This month, we are focussing on that all-important straightness on the centre line.

Our school is only 20x40m, so a lot of the time I find myself laying out poles on the centre line, and this led me to realise MiniD was practising straight centre lines without even realising it!

There are at least two centre lines (first movement and last movement) in every dressage test - so it pays to practise them! They are the first and last impression the judge will have of you - and in Demi Dressage tests we almost always break the marks down into at least two parts on your final centre line (the line itself, and the halt/salute) so riding them well can really boost your marks - it is often here that we see 8's and even 9's!

So we start off with a quirky new year layout (ten poles to make the numbers 23) and over the next few weeks we'll move on to show you some of our favourite centre line layouts. For these layouts we do tend to use more poles than in the previous two months (where I have tried to keep the number to a minimum to allow as many people as possible to take part with limited equipment) - if you have 8 to 12 poles you should be okay, and you can always adapt the layouts as needed. For example this week, the important poles were the six on the centre line - the additional four just made the numbers 23 for interest (we did use them for our warm up shapes).

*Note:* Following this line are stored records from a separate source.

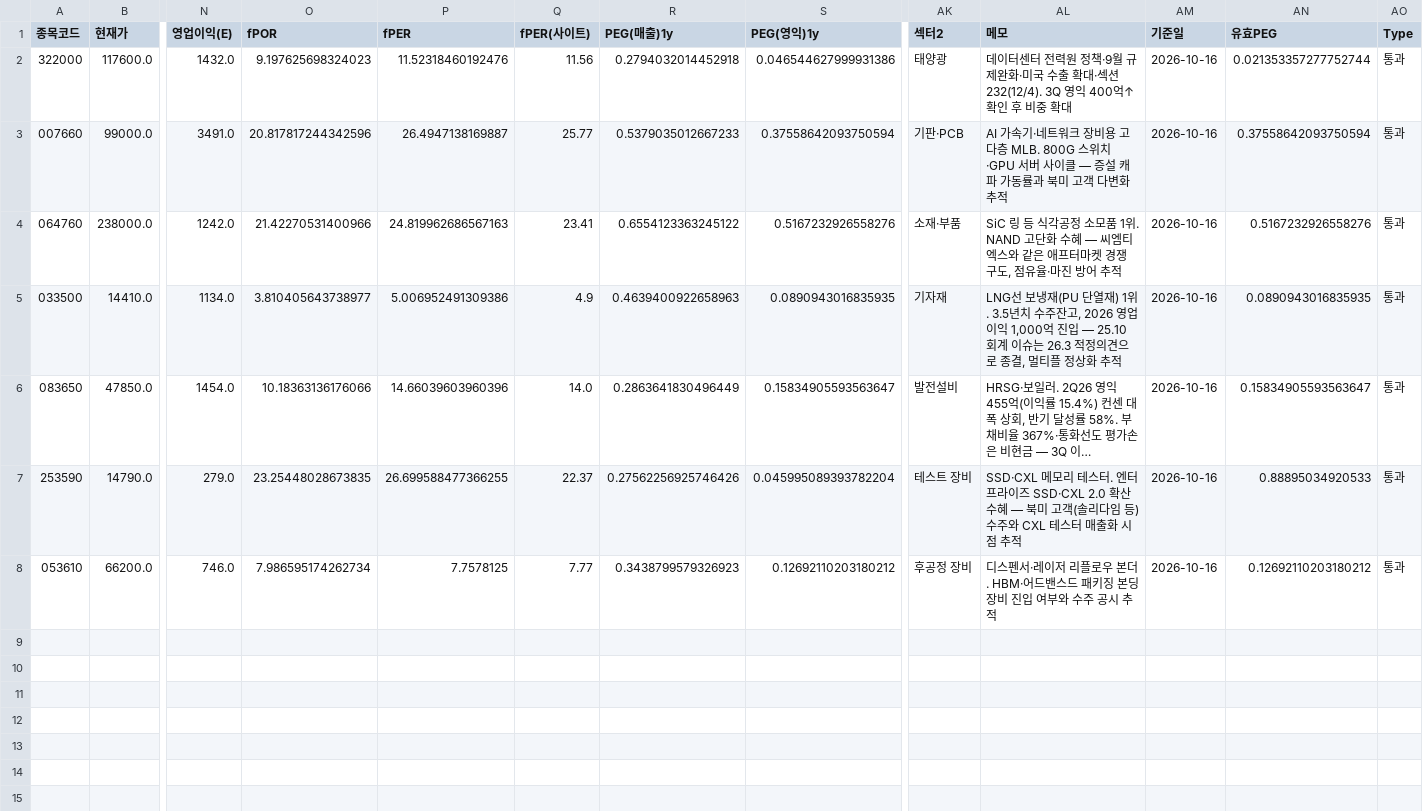
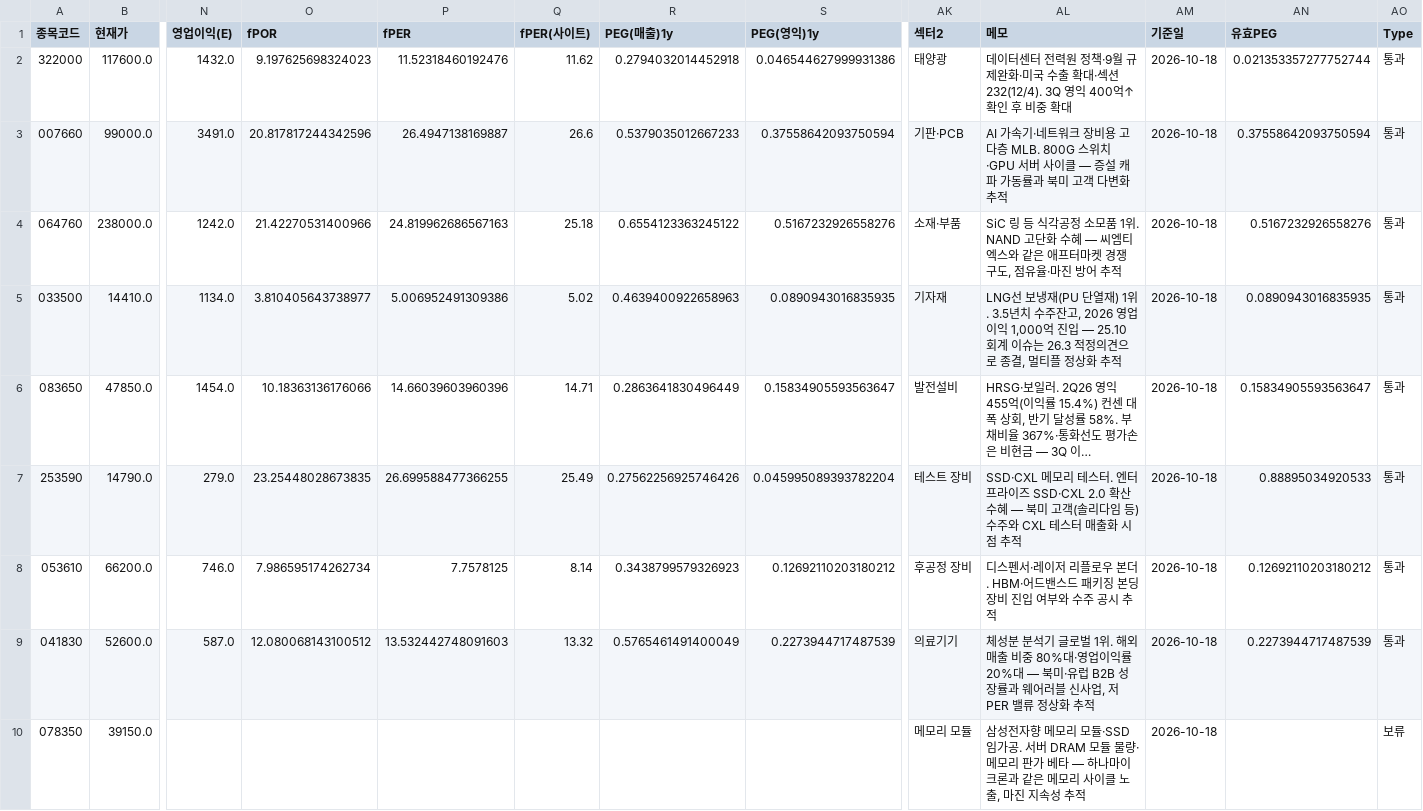
Before and after one commit to Dapsipri-Kipchoge/Time-etf-value, a CSV file: data/watchlist.csv, drawn as a sheet; only a part is shown, gaps mark what is left out; long unchanged cells end in …; rows hold the shown columns only; the diff names each change by its address in the sheet, - before the commit and + after, or states it on an @@ line.

Commit message:
data 2026-10-18

```diff
--- a/data/watchlist.csv
+++ b/data/watchlist.csv
-Q2 (fPER(사이트)): 11.56
+Q2 (fPER(사이트)): 11.62
-AM2:AM8 (기준일): 2026-10-16
+AM2:AM8 (기준일): 2026-10-18
-Q3 (fPER(사이트)): 25.77
+Q3 (fPER(사이트)): 26.6
-Q4 (fPER(사이트)): 23.41
+Q4 (fPER(사이트)): 25.18
-Q5 (fPER(사이트)): 4.9
+Q5 (fPER(사이트)): 5.02
-Q6 (fPER(사이트)): 14.0
+Q6 (fPER(사이트)): 14.71
-Q7 (fPER(사이트)): 22.37
+Q7 (fPER(사이트)): 25.49
-Q8 (fPER(사이트)): 7.77
+Q8 (fPER(사이트)): 8.14
+row 9: 041830 | 52600.0 | 587.0 | 12.080068143100512 | 13.532442748091603 | 13.32 | 0.5765461491400049 | 0.2273944717487539 | 의료기기 | 체성분 분석기 글로벌 1위. 해외 매출 비중 80%대·영업이익률 20%대 — 북미·유럽 B2B 성장률과 웨어러블 신사업, 저PER 밸류 정상화 추적 | 2026-10-18 | 0.2273944717487539 | 통과
+row 10: 078350 | 39150.0 |  |  |  |  |  |  | 메모리 모듈 | 삼성전자향 메모리 모듈·SSD 임가공. 서버 DRAM 모듈 물량·메모리 판가 베타 — 하나마이크론과 같은 메모리 사이클 노출, 마진 지속성 추적 | 2026-10-18 |  | 보류
```
Also changed, not shown: data/holdings.csv, data/us_holdings.csv, 3 other files.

A good centre line can be broken down into essentially three parts - the turn onto it, the line itself, and the turn off it. Sadly as you'll see in the video below, our school is still flooded down at the C end (and our yard owner prefers us not to ride through the puddles) we have had to cut off that end, meaning MiniD's turns were sometimes quite abrupt after the poles. Hopefully this won't be a continuing theme for all of January's exercises!

This is a pretty simple layout, I hope using the extra poles to make the sides of the 2 and the 3 adds a bit of fun. By January, we're often all feeling a little jaded with winter and mud and wind and rain, so we need those extra incentives to ride!

The lengths of the poles makes the distances for the numbers. As you can see in the video this is a pretty forgiving distance for ponies - mostly Maisie gets three steps of trot in each gap (our poles are 10ft) but occasionally she is a little more open in her stride and gets two in. Smaller ponies like Tangle might get four - but it doesn't really matter, as the poles are spaced far enough to allow them time to think, and to make mistakes. Maisie did actually trip in one of the lines (not in the vid) and being pretty quick and clever with her feet, she popped a tiny canter bounce over the next pole to re-organise her legs and return to trot for the last one.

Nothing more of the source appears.